One of the key traits we were looking for were attention to detail and the ability to take constructive criticism well. So we asked the applicant to send a beautifully designed resume. One of our best applicants on paper sent us a fine resume. He had a background in criminology. He was an engineer, who knew how to make financial modeling and was fluent in both French and Dutch.

We also received a beautifully designed resume by an applicant with no relevant work experience and who described her own Dutch proficiency as “survival level.” But you could really tell by the way she designed her resume that she took the time to make something beautiful, which meant she took our task seriously.

During the interview process, we made both applicants perform tasks that were going to be part of their daily responsibilities. They both performed them well, but she did it with more gusto. When we asked them how they liked the assignment, our more qualified applicant looked professional but reserved.

Some decision makers weren’t convinced that she was the right fit for the company simply because she didn’t fit the profile that we drafted from an abstract vision of what we wanted. One of them claimed we had only asked them to do simple tasks. What if one of her job duties was less enjoyable for her? He inquired if she had ever done anything in her other job that she didn’t like. The applicant, who had previously worked for a movie theatre, responded that she often had to scrape chewing gum off the bottom of chairs and clean up vomit.
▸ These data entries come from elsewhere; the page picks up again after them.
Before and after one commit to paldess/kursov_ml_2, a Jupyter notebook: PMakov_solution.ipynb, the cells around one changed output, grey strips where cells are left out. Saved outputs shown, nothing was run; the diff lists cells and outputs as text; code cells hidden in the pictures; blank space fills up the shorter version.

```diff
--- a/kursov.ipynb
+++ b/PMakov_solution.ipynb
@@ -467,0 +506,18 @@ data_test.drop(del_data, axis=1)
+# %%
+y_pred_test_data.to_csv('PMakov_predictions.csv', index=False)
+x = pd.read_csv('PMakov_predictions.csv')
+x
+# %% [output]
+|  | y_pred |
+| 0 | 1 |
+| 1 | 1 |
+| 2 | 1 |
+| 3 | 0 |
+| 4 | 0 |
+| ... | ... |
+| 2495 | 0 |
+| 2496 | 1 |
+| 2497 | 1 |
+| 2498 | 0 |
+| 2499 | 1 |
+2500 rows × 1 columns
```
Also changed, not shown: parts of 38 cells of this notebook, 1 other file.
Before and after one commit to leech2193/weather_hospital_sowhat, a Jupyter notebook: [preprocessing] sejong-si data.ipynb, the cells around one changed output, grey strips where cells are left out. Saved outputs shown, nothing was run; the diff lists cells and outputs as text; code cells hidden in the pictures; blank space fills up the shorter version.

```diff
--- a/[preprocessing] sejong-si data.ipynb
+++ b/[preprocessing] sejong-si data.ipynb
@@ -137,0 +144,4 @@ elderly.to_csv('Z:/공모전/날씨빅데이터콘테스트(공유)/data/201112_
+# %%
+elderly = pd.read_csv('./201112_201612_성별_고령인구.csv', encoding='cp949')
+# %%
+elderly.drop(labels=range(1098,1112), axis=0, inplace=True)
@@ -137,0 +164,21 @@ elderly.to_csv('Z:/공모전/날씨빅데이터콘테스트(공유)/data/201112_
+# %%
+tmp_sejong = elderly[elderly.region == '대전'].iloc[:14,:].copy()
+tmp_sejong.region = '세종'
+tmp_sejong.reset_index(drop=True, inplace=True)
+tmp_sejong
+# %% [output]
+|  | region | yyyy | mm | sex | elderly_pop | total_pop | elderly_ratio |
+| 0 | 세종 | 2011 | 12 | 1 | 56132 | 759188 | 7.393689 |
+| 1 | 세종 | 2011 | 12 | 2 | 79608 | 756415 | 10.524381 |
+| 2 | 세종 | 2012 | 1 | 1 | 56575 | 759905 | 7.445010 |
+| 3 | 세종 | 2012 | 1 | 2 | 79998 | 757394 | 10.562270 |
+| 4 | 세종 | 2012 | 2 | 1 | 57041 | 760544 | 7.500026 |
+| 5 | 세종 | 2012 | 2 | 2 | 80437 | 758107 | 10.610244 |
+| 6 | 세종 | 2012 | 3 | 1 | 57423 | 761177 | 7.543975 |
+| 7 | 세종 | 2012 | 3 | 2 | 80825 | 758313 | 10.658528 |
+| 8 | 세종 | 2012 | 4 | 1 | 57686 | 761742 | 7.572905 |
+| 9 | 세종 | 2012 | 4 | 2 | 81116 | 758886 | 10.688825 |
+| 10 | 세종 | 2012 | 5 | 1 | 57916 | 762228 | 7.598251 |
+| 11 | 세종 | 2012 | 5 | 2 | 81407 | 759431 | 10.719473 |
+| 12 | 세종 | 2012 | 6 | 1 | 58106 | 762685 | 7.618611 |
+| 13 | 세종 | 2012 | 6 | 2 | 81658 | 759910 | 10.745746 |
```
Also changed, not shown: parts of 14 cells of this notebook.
We strongly believed she would make a fine candidate if she could get her Dutch to a professional level so we gave her a provisional position with the possibility of a fixed position if she became fluent in Dutch in a year’s time. Not only did she reach our required level of Dutch in six months, but she exceeded our expectations for the job as well.

Our hire ended up being the best addition to our team because she had the right mindset for the position. Someone with a higher level of experience might have needed less of an adjustment, but there is no substitute for drive.